On his first earnings call as CEO of 21st Century Fox, a company built by his father Rupert Murdoch, James Murdoch laid out his priorities.

“As we begin a new fiscal year, we're very pleased with where the business is, but of course, there's a lot of work to be done,” James Murdoch said.

He summed up what he wants 21 Century Fox’s approach to be. “We're very focused on applying all of our enterprise to creating with our partners a great experience where our programming is available, discoverable and accessible in the way that today's and tomorrow's customer expects and deserves,” he said.

He described three key aspects of the company.

“First and foremost, as a creative company, we're focused on great storytelling across the business,” he said.

“Secondly, and at the crux of the changes in our industry, we have to make sure those stories get to our customers in the most effective and compelling way possible,” he added.

“Thirdly, we recognize and we relish our position as a global company with diverse and deep assets across the globe. We'll continue to focus on selective, deep growth in markets that really matter,” he concluded.

There are some things that will be worked on right away. “Looking forward over those next 12 months, our main focus will be on execution, particularly in the areas of creative excellence, digital, video and advertising capabilities, and channel distribution,” he said.

But those 12 months won't be easy.

The company also announced it was lowering its guidance for 2016 earnings to mid-single digit growth.

"Fiscal 2016 is projected to be a year of continuing strong growth at our cable segment challenging comparisons at our film segment due to the timing of major releases and a continuation of the programming and marketing initiatives in support of ratings recovery at the television segment,” said CFO John Nallen.

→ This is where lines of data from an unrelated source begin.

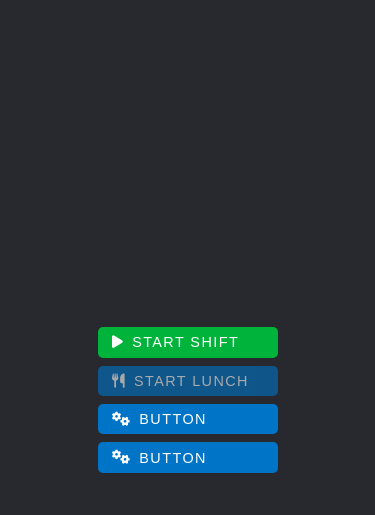
Repository: Philip-Rogers/button-state
Page: index.html
These files come from the project's save history. The page is drawn as it stood at one moment and after a run of saves; the edit follows.
The browser window is 375 px wide. The pictures show the whole page.

Above is the page before, as saved 2024-08-14 21:30:33.

After the next 2 saves:
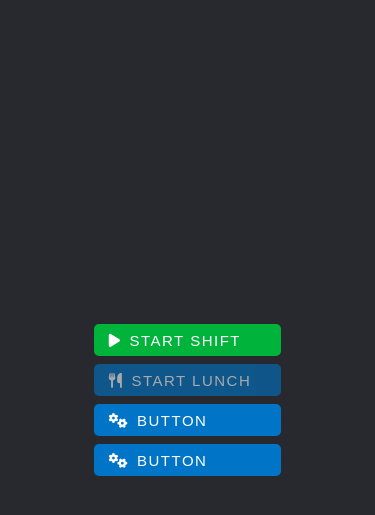
The 2 saves are shown as one change because they came seconds apart.
The last was saved 3 min 1 s later.
--- a/index.css
+++ b/index.css
@@ -16,12 +16,11 @@
 body {
     font-family: "Brandon Grotesque";
     background-color: hsl(225, 9%, 17%);
-    margin: auto;
+    margin: 0;
     display: flex;
     justify-content: center;
     align-items: center;
     height: 100vh;
-    margin: 0;
     overflow: hidden;
     /* Prevent scrolling */
 }
@@ -52,7 +51,7 @@ button {
 .button-container {
     display: flex;
     flex-direction: column;
-    align-items: flex-start;
+    align-items: center;
     gap: 10px;
 }
 
@@ -86,21 +85,21 @@ button {
 /* Media Queries for Responsive Design */
 @media (max-width: 768px) {
     button {
-        font-size: 1.5em;
-        /* 20% larger */
-        width: 360px;
-        /* 20% larger */
-        padding: 1.2em 1.5em;
-        /* 20% larger */
+        font-size: 1.5625em;
+        /* 25% larger */
+        width: 375px;
+        /* 25% larger */
+        padding: 1.25em 1.5625em;
+        /* 25% larger */
     }
 
     .toggle-button {
-        font-size: 19.2px;
-        /* 20% larger */
-        width: 240px;
-        /* 20% larger */
-        padding: 12px 24px;
-        /* 20% larger */
+        font-size: 20px;
+        /* 25% larger */
+        width: 250px;
+        /* 25% larger */
+        padding: 12.5px 25px;
+        /* 25% larger */
     }
 
     .button-container {
@@ -110,21 +109,21 @@ button {
 
 @media (max-width: 480px) {
     button {
-        font-size: 1.05em;
-        /* 20% larger */
-        width: 240px;
-        /* 20% larger */
-        padding: 0.6em 0.9em;
-        /* 20% larger */
+        font-size: 1.25em;
+        /* 25% larger */
+        width: 250px;
+        /* 25% larger */
+        padding: 0.625em 0.9375em;
+        /* 25% larger */
     }
 
     .toggle-button {
-        font-size: 14.4px;
-        /* 20% larger */
-        width: 180px;
-        /* 20% larger */
-        padding: 7.2px 14.4px;
-        /* 20% larger */
+        font-size: 15px;
+        /* 25% larger */
+        width: 187.5px;
+        /* 25% larger */
+        padding: 7.5px 15px;
+        /* 25% larger */
     }
 
     .button-container {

Nallen said 21st Century Fox’s cable segment will lead the fiscal 2016 growth, driven by low double-digit affiliate fee increases led by the U.S. “As we've commented on previously, our rate of expense growth will moderate in fiscal 2016 to about half the high teens rate experienced in the previous two fiscal years,” he said.

“Turning to the television segment, we're expecting a double-digit increase in retransmission consent revenues, while ad revenues are expected to be in line with fiscal 2015. Expenses are anticipated to increase in the mid-single digit range, led by planned increases in our national sports contracts and by slightly higher marketing investments at the Fox Network to support new series. As a result, we expect overall television EBITDA to be essentially flat with fiscal 2014," he said.

“So as we roll it all up and based on all the assumptions inherent in our projections, we are anticipating total company segment EBITDA percentage growth rate for fiscal 2016 to be in the mid-single digit range above the $6.49 billion base level for fiscal 2015," he said.

Nallen noted that six months ago, the company said it expected earnings to be higher, in the mid-$7 billion range. “The primary factors causing this change have been noted publicly, including headwinds from foreign exchange and film releasing timing, further sports and digital investments in India to support long-term growth and an updated view of the ad markets,” he said.